The challenge is and always has been achieving intersectionality. We have to learn how to compute that systemic problems are rarely siloed, but rather wrapped in other systemic problems, a tangled twine. To solve one, you must attempt to solve the other. To stop mass incarceration, we must stop systemic racism. To liberate sex, we must liberate women. Our approach has to be intersectional.
The word intersectional itself likely sets your mind abuzz as it attempts perhaps in vain to compute how we can approach monumental problems (racism, sexism, ableism, really anything daunting) all at once, all the time, everywhere. We’re simpler than we might admit and this is begging for system overload.
At least, that’s what we think when we lack imagination.
When we think beyond ourselves, we can attempt intersectionality in earnest. It’s not about doing everything for everyone everywhere all at once. It’s about allowing those who know better than you to step in where and when you can’t. And that begins with recognizing what you don’t know.
Navigating the last two years, I’ve been astounded by just that…how much I don’t know. My efforts to right wrongs are pure, but they’re also limited by my own experience—white, straight, woman, educated, American.
I will likely never know what it’s like to be a sex worker. I will certainly never know what it’s like to be a person of color. I will never know, at least not fully, what it’s like to be the person sitting next to me in the coffee shop as I type these words.
But I can do my best to empathize and, better yet, to get out of the way when people with different lived experiences and different areas of expertise know how to best solve problems that are interwoven in other problems. I will help as I can—as a feminist, as an ally. But I will recognize that solutions concocted in solitude are rarely complete.
Thank you for reading, everyone!
The really good Link I promised you:
Hahahaha I’m sorry I had to okay this is the really good link: This week on my YouTube, I published the extended cut of a very insightful conversation I had with Brian Morrissey of The Rebooting. We talk about influencer journalists, the concept of truth, our experiences within the shockingly legal systems of early journalism, and much more.
The really good link one more time for good measure: click here and enjoy

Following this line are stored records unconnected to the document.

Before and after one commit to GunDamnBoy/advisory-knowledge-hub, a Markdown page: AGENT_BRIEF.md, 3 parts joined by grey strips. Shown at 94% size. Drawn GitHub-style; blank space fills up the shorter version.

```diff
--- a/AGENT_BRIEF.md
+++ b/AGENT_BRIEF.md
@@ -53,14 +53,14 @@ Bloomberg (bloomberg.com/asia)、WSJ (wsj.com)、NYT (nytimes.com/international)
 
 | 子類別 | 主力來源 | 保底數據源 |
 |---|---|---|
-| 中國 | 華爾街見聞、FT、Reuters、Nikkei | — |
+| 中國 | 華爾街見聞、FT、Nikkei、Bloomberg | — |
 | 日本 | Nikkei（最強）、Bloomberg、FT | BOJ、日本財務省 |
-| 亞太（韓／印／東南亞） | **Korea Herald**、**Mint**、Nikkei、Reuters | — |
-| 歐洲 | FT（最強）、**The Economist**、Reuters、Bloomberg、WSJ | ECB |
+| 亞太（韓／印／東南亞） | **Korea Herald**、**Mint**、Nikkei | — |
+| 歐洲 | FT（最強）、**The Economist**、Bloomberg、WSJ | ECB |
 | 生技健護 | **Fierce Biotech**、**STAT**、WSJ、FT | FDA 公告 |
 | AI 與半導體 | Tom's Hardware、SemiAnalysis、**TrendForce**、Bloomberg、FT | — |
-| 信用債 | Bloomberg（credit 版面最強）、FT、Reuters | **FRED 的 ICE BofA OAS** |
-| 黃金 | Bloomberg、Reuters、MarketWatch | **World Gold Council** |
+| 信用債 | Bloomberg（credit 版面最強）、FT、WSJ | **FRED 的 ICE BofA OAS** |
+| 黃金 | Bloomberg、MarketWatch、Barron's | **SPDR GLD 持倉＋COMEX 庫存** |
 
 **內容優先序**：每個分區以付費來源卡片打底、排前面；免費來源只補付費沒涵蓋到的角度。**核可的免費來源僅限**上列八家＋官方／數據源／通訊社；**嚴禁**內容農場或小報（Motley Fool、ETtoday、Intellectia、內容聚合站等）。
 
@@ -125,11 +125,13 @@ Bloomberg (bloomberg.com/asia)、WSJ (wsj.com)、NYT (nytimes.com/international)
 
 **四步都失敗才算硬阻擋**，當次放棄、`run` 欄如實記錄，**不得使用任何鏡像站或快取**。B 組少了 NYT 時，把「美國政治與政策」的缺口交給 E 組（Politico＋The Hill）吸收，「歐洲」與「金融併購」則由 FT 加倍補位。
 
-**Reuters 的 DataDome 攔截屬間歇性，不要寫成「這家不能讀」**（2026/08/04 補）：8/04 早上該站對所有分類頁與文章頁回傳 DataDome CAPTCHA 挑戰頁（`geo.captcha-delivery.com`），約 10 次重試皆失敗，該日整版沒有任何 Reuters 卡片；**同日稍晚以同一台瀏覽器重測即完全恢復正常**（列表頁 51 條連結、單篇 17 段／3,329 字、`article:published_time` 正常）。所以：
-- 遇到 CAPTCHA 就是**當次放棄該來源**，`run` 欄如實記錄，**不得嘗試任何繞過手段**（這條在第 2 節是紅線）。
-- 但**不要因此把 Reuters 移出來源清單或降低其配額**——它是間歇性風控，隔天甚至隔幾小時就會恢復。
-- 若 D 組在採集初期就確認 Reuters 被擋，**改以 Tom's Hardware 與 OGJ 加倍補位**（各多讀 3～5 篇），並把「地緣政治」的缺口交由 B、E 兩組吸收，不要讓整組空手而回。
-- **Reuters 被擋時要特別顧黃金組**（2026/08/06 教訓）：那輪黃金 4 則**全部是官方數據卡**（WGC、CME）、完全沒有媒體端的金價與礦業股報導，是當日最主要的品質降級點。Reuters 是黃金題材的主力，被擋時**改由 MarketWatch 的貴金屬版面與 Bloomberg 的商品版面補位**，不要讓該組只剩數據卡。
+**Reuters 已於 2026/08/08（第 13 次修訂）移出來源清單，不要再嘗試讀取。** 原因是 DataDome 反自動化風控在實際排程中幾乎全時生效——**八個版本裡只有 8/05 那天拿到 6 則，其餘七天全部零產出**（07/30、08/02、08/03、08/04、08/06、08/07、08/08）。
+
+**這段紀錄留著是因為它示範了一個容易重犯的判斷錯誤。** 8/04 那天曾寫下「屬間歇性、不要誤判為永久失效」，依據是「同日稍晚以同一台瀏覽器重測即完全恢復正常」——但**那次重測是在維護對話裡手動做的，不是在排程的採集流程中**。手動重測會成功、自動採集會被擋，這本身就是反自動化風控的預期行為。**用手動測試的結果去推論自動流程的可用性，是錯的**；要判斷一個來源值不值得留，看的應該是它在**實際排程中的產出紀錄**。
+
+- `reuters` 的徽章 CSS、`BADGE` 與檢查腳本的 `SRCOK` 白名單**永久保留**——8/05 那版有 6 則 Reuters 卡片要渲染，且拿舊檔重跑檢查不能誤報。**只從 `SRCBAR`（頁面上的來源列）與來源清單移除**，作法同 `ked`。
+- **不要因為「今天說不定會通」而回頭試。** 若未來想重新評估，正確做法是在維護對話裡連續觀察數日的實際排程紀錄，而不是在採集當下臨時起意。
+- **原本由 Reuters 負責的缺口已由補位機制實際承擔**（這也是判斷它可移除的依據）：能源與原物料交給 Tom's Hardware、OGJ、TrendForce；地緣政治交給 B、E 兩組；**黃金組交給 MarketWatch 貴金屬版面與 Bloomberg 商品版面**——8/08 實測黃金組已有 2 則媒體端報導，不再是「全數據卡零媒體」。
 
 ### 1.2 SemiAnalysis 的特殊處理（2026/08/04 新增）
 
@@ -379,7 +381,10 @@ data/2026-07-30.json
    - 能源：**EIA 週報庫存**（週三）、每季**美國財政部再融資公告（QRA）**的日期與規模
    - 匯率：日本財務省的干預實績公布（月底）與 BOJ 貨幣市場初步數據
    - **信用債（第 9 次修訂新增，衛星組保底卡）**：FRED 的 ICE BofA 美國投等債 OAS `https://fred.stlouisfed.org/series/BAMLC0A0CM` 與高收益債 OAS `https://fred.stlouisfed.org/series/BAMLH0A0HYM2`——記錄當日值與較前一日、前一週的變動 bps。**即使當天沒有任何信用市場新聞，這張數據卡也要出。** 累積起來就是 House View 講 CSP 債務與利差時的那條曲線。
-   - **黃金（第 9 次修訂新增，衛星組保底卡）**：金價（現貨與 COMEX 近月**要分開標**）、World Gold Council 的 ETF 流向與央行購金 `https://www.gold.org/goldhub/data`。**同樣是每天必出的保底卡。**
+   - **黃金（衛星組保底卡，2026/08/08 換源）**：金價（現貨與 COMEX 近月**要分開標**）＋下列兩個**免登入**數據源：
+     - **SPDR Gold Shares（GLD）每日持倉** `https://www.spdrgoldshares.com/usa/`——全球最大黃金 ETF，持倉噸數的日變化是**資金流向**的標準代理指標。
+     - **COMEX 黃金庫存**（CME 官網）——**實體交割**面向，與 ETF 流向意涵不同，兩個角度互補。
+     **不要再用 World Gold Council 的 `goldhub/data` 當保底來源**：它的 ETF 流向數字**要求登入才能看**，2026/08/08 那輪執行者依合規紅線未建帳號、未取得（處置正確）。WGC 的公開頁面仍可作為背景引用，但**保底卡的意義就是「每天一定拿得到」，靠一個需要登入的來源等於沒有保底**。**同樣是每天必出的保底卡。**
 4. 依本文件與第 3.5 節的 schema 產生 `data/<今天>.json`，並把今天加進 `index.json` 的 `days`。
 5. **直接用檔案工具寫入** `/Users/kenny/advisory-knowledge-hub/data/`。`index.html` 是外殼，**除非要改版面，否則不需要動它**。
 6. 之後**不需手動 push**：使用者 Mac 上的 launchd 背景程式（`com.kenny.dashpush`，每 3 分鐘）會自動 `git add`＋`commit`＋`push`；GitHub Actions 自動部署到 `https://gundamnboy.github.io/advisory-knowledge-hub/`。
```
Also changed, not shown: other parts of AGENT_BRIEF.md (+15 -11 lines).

Have a great weekend,
What if we all stopped to think a little harder? To have conversations with each other? What might the world look like? I’m Kinsey Grant and together, we’re gonna find out.